*** Information provided ***
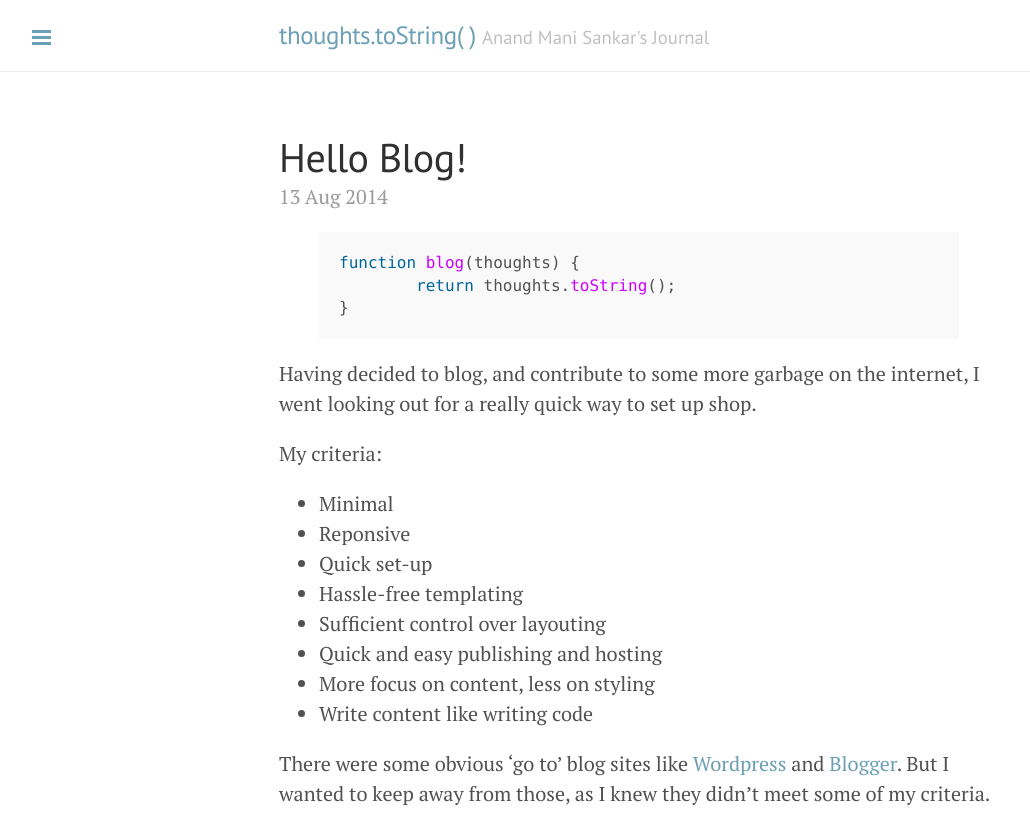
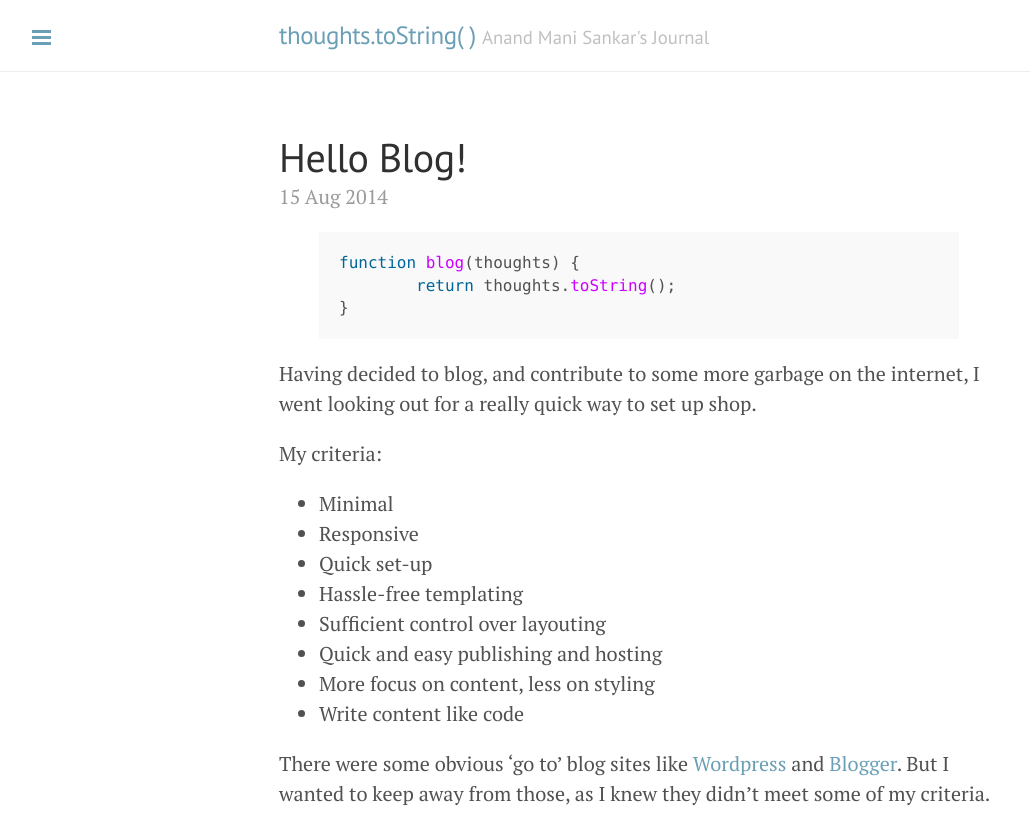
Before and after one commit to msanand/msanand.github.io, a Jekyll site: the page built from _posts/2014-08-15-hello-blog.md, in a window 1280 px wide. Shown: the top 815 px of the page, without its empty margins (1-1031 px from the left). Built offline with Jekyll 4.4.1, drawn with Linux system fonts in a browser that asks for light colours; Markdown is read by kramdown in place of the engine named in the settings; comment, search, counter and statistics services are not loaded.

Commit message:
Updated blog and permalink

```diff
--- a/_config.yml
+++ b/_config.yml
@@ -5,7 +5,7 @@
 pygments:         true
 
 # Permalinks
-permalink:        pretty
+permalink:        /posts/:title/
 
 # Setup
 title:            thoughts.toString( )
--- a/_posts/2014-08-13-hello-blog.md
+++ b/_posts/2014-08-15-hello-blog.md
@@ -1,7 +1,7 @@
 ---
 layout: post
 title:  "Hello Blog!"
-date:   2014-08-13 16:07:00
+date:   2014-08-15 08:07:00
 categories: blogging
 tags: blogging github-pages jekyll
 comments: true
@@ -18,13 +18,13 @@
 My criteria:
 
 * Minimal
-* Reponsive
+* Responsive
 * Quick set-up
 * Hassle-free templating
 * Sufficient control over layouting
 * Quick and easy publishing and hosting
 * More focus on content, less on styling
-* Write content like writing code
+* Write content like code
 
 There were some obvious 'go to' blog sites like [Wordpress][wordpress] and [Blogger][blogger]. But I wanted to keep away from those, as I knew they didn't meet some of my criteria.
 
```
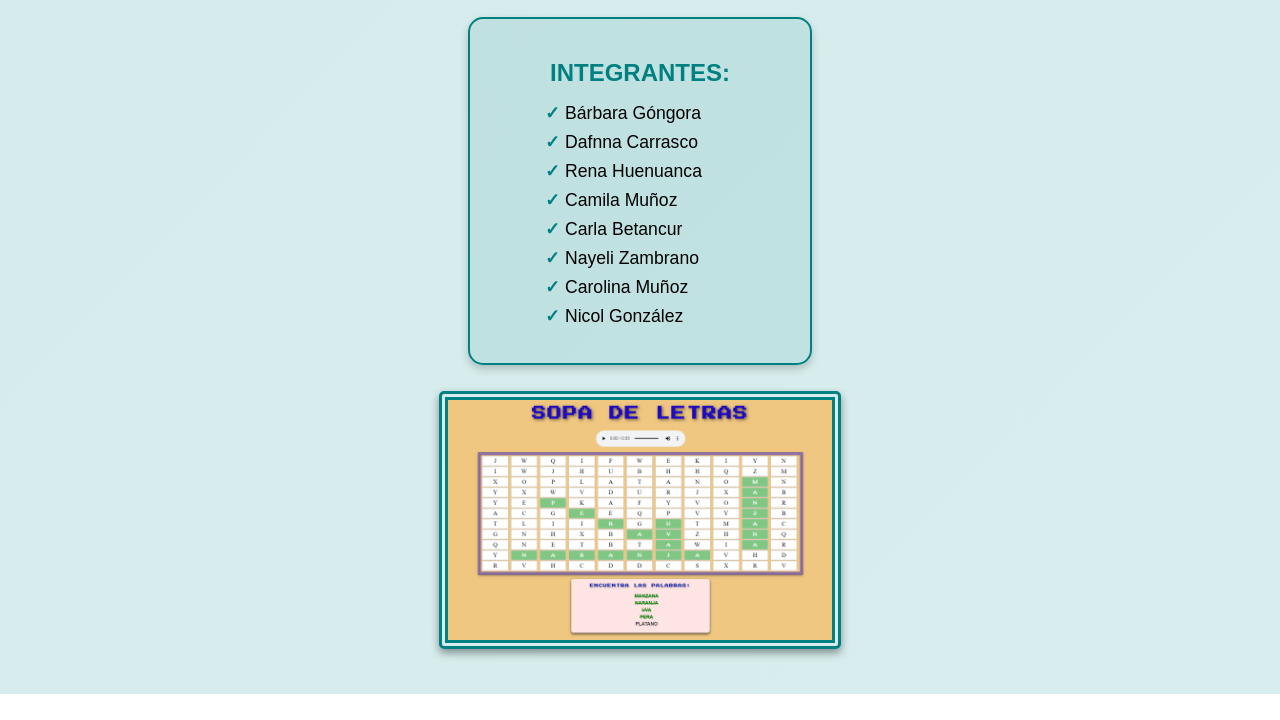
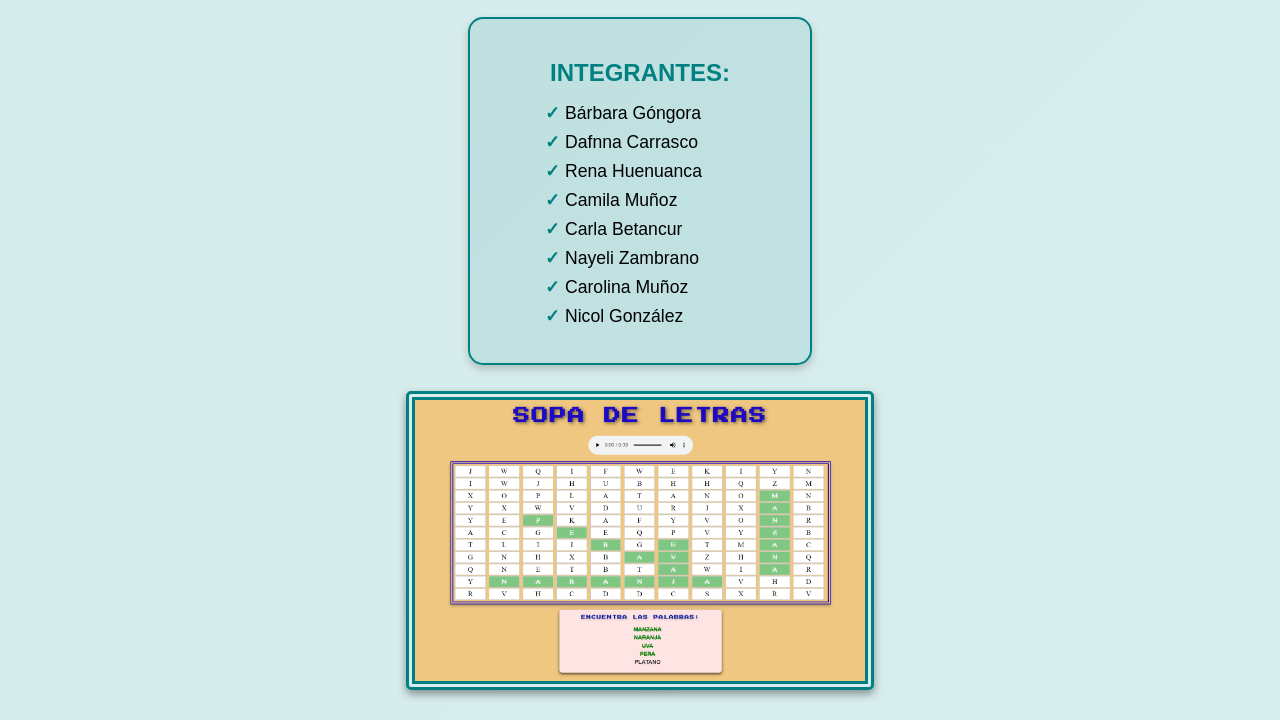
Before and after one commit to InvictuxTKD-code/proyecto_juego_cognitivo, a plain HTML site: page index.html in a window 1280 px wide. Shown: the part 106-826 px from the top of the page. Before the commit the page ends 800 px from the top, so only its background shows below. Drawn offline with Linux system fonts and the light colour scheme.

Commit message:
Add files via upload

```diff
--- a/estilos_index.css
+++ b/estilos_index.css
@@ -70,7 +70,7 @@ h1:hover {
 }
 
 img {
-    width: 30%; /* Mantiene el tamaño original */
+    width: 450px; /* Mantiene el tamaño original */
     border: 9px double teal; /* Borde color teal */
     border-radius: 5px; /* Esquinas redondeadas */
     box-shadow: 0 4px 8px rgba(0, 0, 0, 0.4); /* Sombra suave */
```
*** End of Information provided ***
Goal of the exercise » If a line above includes the word "from", count it; then give the final number by itself.

Written response » 3